*** Block opens ***

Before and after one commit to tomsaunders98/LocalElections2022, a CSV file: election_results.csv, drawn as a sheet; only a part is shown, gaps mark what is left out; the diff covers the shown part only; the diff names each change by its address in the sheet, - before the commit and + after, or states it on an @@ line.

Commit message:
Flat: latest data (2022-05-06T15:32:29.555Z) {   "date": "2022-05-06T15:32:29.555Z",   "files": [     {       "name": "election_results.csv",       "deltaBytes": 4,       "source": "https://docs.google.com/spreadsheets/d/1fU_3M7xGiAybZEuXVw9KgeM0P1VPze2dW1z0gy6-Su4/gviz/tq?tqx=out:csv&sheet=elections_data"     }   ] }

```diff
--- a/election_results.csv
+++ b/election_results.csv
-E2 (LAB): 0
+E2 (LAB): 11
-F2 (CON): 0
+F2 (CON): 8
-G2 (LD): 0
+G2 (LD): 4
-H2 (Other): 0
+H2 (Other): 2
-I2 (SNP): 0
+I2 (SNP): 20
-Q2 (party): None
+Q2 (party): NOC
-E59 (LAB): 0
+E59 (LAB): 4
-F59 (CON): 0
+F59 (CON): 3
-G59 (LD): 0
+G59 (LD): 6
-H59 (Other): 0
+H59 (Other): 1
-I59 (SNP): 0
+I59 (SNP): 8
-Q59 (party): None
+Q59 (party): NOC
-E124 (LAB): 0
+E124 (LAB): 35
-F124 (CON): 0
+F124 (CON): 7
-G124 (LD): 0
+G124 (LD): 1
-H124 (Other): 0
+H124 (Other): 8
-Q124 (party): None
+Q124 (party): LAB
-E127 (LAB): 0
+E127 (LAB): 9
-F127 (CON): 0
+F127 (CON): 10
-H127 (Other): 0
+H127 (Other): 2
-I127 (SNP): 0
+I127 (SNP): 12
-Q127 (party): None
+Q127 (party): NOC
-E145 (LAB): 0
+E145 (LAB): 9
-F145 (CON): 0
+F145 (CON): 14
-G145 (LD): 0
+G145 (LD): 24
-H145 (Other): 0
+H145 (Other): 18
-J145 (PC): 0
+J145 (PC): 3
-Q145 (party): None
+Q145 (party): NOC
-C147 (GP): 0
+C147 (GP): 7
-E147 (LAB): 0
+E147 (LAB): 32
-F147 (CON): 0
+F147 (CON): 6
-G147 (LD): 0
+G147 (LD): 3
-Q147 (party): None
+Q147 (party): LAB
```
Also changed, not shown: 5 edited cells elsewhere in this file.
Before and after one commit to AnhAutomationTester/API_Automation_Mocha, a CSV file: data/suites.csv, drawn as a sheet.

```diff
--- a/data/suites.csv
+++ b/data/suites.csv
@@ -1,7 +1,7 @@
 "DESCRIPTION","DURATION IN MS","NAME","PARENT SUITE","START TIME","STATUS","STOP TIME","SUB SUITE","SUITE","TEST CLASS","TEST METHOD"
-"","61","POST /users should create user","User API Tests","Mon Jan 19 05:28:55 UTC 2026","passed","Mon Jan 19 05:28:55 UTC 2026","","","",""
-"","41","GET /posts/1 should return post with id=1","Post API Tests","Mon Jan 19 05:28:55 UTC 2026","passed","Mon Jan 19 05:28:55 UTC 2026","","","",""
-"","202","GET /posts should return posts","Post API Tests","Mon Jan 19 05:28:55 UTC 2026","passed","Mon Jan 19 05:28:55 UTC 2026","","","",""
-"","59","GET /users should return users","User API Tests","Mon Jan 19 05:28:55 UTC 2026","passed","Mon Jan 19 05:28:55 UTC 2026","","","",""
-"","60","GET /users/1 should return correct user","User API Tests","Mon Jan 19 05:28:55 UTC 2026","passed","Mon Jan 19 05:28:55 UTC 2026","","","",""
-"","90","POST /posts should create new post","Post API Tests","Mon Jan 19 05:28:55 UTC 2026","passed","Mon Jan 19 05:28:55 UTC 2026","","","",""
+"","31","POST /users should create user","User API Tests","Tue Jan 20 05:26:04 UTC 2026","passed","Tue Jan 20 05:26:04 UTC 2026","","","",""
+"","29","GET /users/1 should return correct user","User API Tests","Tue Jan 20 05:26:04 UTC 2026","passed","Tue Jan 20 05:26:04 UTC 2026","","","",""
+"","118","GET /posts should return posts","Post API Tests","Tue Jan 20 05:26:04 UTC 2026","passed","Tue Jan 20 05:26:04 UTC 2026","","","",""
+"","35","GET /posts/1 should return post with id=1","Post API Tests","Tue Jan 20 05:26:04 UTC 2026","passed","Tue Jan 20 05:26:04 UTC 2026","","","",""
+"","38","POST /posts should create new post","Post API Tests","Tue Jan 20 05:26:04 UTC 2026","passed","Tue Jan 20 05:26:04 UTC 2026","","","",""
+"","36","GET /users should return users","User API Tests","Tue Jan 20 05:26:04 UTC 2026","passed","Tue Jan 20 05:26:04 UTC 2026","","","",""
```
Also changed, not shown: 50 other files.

*** Block closes ***

▶ **PROBLEM DESCRIPTION**: Your answer should be the material, retyped exactly as written.

▶ **SOLUTION TO THIS TASK**:
Before and after one commit to tomsaunders98/LocalElections2022, a CSV file: election_results.csv, drawn as a sheet; only a part is shown, gaps mark what is left out; the diff covers the shown part only; the diff names each change by its address in the sheet, - before the commit and + after, or states it on an @@ line.

Commit message:
Flat: latest data (2022-05-06T15:32:29.555Z) {   "date": "2022-05-06T15:32:29.555Z",   "files": [     {       "name": "election_results.csv",       "deltaBytes": 4,       "source": "https://docs.google.com/spreadsheets/d/1fU_3M7xGiAybZEuXVw9KgeM0P1VPze2dW1z0gy6-Su4/gviz/tq?tqx=out:csv&sheet=elections_data"     }   ] }

```diff
--- a/election_results.csv
+++ b/election_results.csv
-E2 (LAB): 0
+E2 (LAB): 11
-F2 (CON): 0
+F2 (CON): 8
-G2 (LD): 0
+G2 (LD): 4
-H2 (Other): 0
+H2 (Other): 2
-I2 (SNP): 0
+I2 (SNP): 20
-Q2 (party): None
+Q2 (party): NOC
-E59 (LAB): 0
+E59 (LAB): 4
-F59 (CON): 0
+F59 (CON): 3
-G59 (LD): 0
+G59 (LD): 6
-H59 (Other): 0
+H59 (Other): 1
-I59 (SNP): 0
+I59 (SNP): 8
-Q59 (party): None
+Q59 (party): NOC
-E124 (LAB): 0
+E124 (LAB): 35
-F124 (CON): 0
+F124 (CON): 7
-G124 (LD): 0
+G124 (LD): 1
-H124 (Other): 0
+H124 (Other): 8
-Q124 (party): None
+Q124 (party): LAB
-E127 (LAB): 0
+E127 (LAB): 9
-F127 (CON): 0
+F127 (CON): 10
-H127 (Other): 0
+H127 (Other): 2
-I127 (SNP): 0
+I127 (SNP): 12
-Q127 (party): None
+Q127 (party): NOC
-E145 (LAB): 0
+E145 (LAB): 9
-F145 (CON): 0
+F145 (CON): 14
-G145 (LD): 0
+G145 (LD): 24
-H145 (Other): 0
+H145 (Other): 18
-J145 (PC): 0
+J145 (PC): 3
-Q145 (party): None
+Q145 (party): NOC
-C147 (GP): 0
+C147 (GP): 7
-E147 (LAB): 0
+E147 (LAB): 32
-F147 (CON): 0
+F147 (CON): 6
-G147 (LD): 0
+G147 (LD): 3
-Q147 (party): None
+Q147 (party): LAB
```
Also changed, not shown: 5 edited cells elsewhere in this file.
Before and after one commit to AnhAutomationTester/API_Automation_Mocha, a CSV file: data/suites.csv, drawn as a sheet.

```diff
--- a/data/suites.csv
+++ b/data/suites.csv
@@ -1,7 +1,7 @@
 "DESCRIPTION","DURATION IN MS","NAME","PARENT SUITE","START TIME","STATUS","STOP TIME","SUB SUITE","SUITE","TEST CLASS","TEST METHOD"
-"","61","POST /users should create user","User API Tests","Mon Jan 19 05:28:55 UTC 2026","passed","Mon Jan 19 05:28:55 UTC 2026","","","",""
-"","41","GET /posts/1 should return post with id=1","Post API Tests","Mon Jan 19 05:28:55 UTC 2026","passed","Mon Jan 19 05:28:55 UTC 2026","","","",""
-"","202","GET /posts should return posts","Post API Tests","Mon Jan 19 05:28:55 UTC 2026","passed","Mon Jan 19 05:28:55 UTC 2026","","","",""
-"","59","GET /users should return users","User API Tests","Mon Jan 19 05:28:55 UTC 2026","passed","Mon Jan 19 05:28:55 UTC 2026","","","",""
-"","60","GET /users/1 should return correct user","User API Tests","Mon Jan 19 05:28:55 UTC 2026","passed","Mon Jan 19 05:28:55 UTC 2026","","","",""
-"","90","POST /posts should create new post","Post API Tests","Mon Jan 19 05:28:55 UTC 2026","passed","Mon Jan 19 05:28:55 UTC 2026","","","",""
+"","31","POST /users should create user","User API Tests","Tue Jan 20 05:26:04 UTC 2026","passed","Tue Jan 20 05:26:04 UTC 2026","","","",""
+"","29","GET /users/1 should return correct user","User API Tests","Tue Jan 20 05:26:04 UTC 2026","passed","Tue Jan 20 05:26:04 UTC 2026","","","",""
+"","118","GET /posts should return posts","Post API Tests","Tue Jan 20 05:26:04 UTC 2026","passed","Tue Jan 20 05:26:04 UTC 2026","","","",""
+"","35","GET /posts/1 should return post with id=1","Post API Tests","Tue Jan 20 05:26:04 UTC 2026","passed","Tue Jan 20 05:26:04 UTC 2026","","","",""
+"","38","POST /posts should create new post","Post API Tests","Tue Jan 20 05:26:04 UTC 2026","passed","Tue Jan 20 05:26:04 UTC 2026","","","",""
+"","36","GET /users should return users","User API Tests","Tue Jan 20 05:26:04 UTC 2026","passed","Tue Jan 20 05:26:04 UTC 2026","","","",""
```
Also changed, not shown: 50 other files.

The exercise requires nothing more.